* _TASK TO COMPLETE_
Search through the entries for the word "channelUUID" and copy every line that has it.

* _DATA TO PROCESS_
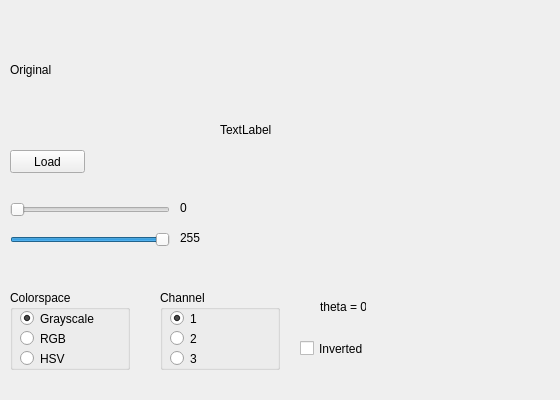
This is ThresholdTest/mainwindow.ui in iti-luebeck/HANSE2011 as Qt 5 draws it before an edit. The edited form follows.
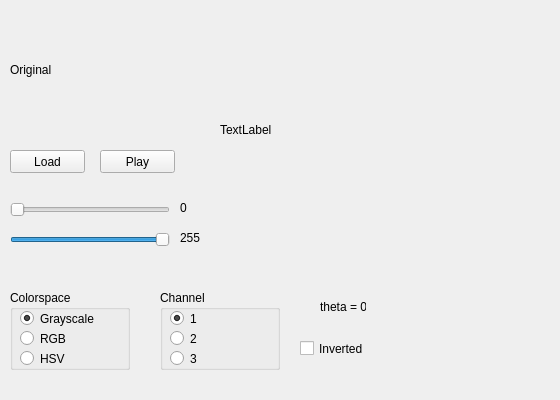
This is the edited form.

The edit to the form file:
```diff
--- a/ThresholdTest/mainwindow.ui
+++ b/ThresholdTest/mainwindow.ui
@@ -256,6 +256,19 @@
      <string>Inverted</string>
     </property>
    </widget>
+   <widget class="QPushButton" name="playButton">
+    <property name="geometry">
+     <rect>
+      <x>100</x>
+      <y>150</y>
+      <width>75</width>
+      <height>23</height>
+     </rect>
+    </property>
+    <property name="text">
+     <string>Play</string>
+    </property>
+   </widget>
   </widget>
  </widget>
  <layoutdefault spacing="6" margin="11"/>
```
...
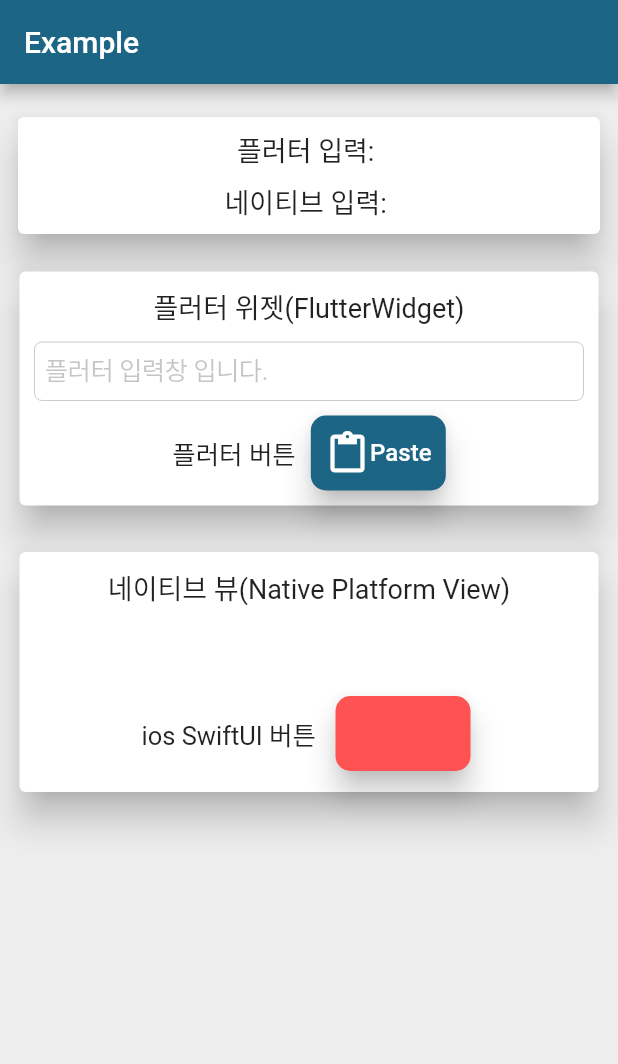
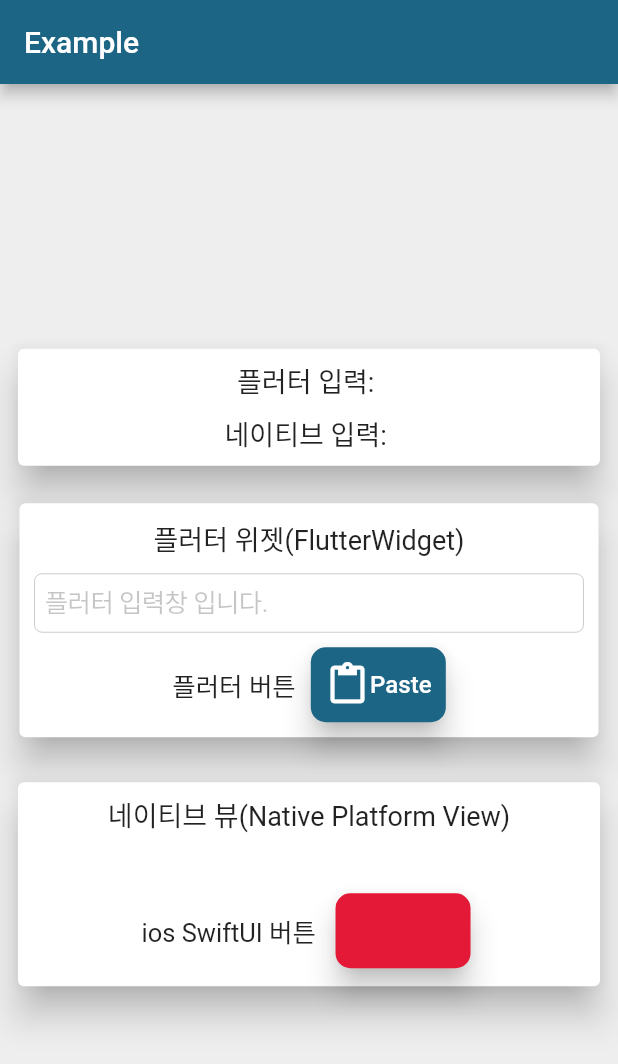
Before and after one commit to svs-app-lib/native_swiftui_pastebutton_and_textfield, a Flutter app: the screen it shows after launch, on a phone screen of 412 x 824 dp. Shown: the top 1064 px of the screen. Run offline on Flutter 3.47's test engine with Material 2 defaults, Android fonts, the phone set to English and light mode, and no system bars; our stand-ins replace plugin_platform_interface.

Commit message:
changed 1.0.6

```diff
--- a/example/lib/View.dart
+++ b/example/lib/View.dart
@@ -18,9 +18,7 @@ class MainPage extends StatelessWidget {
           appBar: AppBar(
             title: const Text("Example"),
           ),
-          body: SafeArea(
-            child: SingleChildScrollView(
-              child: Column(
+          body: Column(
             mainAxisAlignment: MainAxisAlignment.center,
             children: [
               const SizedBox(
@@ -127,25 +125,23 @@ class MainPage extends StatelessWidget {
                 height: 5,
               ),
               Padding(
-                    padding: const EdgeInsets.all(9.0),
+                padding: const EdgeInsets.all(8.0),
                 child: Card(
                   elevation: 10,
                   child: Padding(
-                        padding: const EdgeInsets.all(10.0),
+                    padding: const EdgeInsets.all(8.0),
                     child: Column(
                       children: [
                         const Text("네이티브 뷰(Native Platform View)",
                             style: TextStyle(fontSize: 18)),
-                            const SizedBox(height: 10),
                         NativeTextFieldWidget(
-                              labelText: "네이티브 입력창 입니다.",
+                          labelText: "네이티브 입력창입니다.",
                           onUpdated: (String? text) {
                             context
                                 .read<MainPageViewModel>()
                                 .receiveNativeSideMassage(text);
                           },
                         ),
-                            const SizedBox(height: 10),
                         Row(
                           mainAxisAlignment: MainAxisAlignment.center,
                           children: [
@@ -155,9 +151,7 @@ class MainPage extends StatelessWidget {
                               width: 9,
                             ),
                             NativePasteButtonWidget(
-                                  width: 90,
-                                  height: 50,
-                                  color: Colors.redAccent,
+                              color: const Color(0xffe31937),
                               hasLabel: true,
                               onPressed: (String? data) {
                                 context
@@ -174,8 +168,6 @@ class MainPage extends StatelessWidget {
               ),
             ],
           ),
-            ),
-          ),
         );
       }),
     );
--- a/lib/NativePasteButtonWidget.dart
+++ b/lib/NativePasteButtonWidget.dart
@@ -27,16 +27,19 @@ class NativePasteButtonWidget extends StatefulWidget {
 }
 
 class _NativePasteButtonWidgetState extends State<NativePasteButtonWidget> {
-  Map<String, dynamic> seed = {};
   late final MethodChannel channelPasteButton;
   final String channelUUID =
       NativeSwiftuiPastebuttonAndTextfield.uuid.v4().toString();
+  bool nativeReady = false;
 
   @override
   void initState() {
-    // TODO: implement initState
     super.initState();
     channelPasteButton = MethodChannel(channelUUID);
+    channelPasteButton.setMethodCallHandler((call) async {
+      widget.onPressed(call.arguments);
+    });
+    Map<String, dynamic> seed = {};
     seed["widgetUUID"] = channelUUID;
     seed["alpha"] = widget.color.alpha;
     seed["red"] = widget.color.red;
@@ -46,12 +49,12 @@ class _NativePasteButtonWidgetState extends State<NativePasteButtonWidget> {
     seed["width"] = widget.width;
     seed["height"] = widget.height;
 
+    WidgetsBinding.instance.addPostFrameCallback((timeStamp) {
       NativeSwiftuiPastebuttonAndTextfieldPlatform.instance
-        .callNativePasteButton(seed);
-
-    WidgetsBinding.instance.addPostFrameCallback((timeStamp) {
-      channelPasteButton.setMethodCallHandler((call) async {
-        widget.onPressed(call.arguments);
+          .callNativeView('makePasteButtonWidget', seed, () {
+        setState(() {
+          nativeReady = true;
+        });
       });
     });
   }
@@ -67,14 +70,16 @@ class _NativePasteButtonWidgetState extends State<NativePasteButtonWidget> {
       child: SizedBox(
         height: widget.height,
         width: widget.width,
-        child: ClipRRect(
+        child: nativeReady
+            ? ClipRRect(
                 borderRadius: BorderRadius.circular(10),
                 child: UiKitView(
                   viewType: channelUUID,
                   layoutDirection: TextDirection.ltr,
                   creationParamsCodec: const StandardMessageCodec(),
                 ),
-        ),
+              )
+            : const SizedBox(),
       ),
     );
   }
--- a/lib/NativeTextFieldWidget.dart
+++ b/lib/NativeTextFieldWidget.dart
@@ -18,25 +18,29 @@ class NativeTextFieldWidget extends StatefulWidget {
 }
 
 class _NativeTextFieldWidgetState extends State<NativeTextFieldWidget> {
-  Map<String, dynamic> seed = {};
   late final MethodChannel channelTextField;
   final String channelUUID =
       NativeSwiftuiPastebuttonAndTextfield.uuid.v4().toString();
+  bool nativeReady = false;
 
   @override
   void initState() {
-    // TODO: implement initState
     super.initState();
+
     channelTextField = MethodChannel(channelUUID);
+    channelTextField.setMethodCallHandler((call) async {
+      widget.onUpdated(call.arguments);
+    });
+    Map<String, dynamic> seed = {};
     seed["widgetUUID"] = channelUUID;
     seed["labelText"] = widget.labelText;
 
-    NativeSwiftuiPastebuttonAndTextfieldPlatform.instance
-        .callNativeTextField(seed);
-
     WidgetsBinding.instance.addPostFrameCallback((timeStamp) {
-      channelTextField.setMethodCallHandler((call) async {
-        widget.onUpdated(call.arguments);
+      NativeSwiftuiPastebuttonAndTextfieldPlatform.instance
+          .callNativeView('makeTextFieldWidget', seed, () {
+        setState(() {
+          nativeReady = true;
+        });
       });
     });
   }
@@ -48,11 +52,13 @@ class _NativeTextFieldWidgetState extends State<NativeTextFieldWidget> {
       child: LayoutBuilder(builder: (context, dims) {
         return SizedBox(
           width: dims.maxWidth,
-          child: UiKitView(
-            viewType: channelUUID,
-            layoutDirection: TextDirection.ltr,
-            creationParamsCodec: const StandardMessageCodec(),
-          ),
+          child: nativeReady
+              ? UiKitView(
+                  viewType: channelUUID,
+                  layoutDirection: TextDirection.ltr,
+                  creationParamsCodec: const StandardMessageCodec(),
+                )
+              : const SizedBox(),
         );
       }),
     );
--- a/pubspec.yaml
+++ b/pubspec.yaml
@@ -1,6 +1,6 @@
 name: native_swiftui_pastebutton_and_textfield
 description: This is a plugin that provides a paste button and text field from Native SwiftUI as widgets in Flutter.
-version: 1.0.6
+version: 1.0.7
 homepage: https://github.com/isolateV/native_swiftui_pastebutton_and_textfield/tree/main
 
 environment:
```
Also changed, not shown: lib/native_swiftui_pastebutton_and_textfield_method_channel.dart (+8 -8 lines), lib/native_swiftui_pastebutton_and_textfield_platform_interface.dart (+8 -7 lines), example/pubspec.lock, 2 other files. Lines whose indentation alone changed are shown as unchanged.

* _REPLY_
   final String channelUUID =
     channelPasteButton = MethodChannel(channelUUID);
     seed["widgetUUID"] = channelUUID;
                   viewType: channelUUID,
   final String channelUUID =
     channelTextField = MethodChannel(channelUUID);
     seed["widgetUUID"] = channelUUID;
-            viewType: channelUUID,
+                  viewType: channelUUID,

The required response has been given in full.